And even, almost, the smells. After Stevie (Sunny Suljic) smokes his first mentholated cigarette, he darts into a gas station men’s room on his way home, chugs some liquid soap straight from the bottle and fumigates his clothes with a cloud of air freshener. Stevie, whose coming-of-age story this is, lives with his brooding, violent-tempered older brother, Ian (Lucas Hedges), and their beleaguered single mom, Dabney (Katherine Waterston), in a modest house in Los Angeles. He’s a small guy, on the cusp of puberty, with wide blue eyes and a smile that undercuts his determined efforts to seem tough.
At first, Stevie worships Ian, whose interests are hip-hop, street fashion and orange juice. Ian returns his younger brother’s admiration with sullen silence or brutality — the first shot of the film is of a beating that leaves a nasty bruise on Stevie’s chest. Soon enough, he finds new idols among a group of bigger kids who hang out at a skateboard shop, and he makes it his project to fit in with them.
Mid90s winds its loose, episodic way through their rituals and routines as they skate, smoke, chase girls and talk nonsense. Stevie acquires a nickname — Sunburn, in honor of a half-clever joke he manages to blurt out during his informal initiation — and racks up rites of passage. First cigarette, first kiss, first “time in a car without someone’s parents.” It’s sweet, but also raw. There’s an undercurrent of danger and desperation in his new crowd, and you might find yourself worrying about Stevie even as you revel, vicariously, in his newfound pleasures.

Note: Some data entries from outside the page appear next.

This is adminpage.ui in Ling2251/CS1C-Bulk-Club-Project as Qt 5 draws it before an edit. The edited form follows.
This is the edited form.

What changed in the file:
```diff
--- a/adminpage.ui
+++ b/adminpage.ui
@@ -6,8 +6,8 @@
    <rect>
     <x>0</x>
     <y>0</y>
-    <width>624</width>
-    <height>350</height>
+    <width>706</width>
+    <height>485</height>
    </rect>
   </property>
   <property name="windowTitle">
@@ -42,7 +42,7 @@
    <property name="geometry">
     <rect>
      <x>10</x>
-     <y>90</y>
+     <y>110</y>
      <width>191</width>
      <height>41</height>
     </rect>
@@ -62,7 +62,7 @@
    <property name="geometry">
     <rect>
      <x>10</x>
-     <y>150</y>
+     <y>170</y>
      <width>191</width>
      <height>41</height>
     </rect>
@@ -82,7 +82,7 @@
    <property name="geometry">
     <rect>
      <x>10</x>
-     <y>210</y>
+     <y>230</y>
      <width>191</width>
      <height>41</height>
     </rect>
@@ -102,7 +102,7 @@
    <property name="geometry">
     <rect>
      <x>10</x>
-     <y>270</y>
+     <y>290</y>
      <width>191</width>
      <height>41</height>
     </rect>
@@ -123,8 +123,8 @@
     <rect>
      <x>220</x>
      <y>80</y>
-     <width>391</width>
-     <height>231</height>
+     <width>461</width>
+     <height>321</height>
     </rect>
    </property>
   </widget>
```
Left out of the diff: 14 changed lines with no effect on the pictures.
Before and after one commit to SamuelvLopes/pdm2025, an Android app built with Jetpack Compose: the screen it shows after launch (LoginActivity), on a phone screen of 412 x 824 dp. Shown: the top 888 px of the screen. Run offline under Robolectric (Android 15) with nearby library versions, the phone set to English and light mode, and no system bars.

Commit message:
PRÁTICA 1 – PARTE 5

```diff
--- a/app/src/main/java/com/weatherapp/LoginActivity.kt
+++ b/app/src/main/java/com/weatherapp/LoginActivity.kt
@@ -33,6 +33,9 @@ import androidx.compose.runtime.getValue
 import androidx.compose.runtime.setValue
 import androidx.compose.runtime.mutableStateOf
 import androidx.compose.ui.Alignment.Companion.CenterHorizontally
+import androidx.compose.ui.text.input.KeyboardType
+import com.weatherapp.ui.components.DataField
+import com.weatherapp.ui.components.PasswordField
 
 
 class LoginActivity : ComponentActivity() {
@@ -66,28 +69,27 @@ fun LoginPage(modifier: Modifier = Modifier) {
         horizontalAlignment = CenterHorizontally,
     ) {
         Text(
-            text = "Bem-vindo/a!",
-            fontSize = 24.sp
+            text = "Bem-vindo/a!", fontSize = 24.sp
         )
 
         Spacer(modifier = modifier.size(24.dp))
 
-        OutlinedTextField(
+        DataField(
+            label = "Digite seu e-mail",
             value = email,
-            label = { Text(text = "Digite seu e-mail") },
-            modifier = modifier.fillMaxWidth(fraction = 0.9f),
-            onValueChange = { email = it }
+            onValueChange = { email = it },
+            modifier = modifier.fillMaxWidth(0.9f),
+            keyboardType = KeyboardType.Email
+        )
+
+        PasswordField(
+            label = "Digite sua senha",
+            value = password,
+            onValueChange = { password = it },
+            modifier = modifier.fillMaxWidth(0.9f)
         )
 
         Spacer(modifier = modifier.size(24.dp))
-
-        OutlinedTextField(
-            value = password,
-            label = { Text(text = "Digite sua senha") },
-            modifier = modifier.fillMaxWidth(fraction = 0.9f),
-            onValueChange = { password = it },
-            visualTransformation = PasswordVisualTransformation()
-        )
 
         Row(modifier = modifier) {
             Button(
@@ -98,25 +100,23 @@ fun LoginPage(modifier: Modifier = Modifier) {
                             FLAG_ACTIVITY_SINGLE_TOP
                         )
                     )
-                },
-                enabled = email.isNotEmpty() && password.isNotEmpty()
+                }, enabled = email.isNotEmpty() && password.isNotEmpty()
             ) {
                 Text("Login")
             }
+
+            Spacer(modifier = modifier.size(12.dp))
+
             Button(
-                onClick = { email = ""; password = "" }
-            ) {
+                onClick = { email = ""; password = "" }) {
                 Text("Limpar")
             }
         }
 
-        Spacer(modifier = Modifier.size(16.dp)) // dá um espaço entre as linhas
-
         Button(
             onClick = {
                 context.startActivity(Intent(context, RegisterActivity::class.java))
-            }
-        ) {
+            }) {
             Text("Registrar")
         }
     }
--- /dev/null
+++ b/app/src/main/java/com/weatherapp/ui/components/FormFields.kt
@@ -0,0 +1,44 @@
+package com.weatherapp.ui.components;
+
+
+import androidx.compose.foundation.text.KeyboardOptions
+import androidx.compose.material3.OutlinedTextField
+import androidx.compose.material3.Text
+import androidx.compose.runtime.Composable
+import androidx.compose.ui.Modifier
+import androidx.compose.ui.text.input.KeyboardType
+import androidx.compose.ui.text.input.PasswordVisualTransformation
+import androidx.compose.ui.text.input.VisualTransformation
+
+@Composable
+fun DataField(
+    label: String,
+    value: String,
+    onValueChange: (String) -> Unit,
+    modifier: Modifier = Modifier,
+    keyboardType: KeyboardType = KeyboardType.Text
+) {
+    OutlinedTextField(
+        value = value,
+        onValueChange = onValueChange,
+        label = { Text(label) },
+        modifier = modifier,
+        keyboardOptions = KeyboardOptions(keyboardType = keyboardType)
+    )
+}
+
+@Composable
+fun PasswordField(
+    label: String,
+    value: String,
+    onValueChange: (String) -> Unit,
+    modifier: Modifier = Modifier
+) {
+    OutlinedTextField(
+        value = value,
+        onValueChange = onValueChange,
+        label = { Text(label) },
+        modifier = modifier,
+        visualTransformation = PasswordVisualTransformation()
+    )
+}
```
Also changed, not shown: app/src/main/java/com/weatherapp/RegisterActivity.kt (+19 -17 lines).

Like its hero, Mid90s struggles to figure out what it wants to be, and the struggle makes it interesting as well as occasionally frustrating. Hill, working with cinematographer Christopher Blauvelt, production designer Jahmin Assa, and composers Trent Reznor and Atticus Ross, aims for maximum authenticity of look, sound and language. The frame is boxy, the visual texture filmy and rough (it was shot on super 16 millimeter), the musical cues impeccably curated and the dialogue full of casual racism, misogyny and homophobia.
Viewers who were around back then might remember Larry Clark’s “Kids” and other prurient, ostensibly cautionary tales of adolescent misbehavior. Hill’s sensibility is not so harsh, though — he’s a late 2010s guy at heart — and he filters some potentially ugly stuff through Stevie’s trusting, innocent eyes.
The movie’s truest insights have to do with the hierarchies and rivalries within his new friendship group. Stevie is brought in by Ruben (Gio Galicia), who seems eager to have someone under him in the pecking order. He dispenses dubious wisdom along with smokes, and sells Stevie his old skateboard. But as the newbie starts to come out from under his mentor’s wing, Ruben gets jealous.
There is also friction at the top. Ray (Na-kel Smith), the most talented skater and the leader of the pack, has ambitions beyond hanging out and getting high. This puts him in conflict with his sidekick (Olan Prenatt), a laid-back dude from a relatively privileged background whose nickname can’t be repeated here. Best friends since early childhood, the two are increasingly at odds in ways that threaten the harmonious vibes that hold the crew together. (The fifth member, known as Fourth Grade and played by Ryder McLaughlin, is the designated verbal punching bag and videographer.)
For his part, Stevie might turn into a jerk or hold on to his openhearted, decent qualities. Beneath its posturing and profanity, Mid90s has some after-school special in its DNA, which I don’t mean as a knock. It’s a movie about making choices in tough circumstances, and for the most part Hill makes pretty good ones.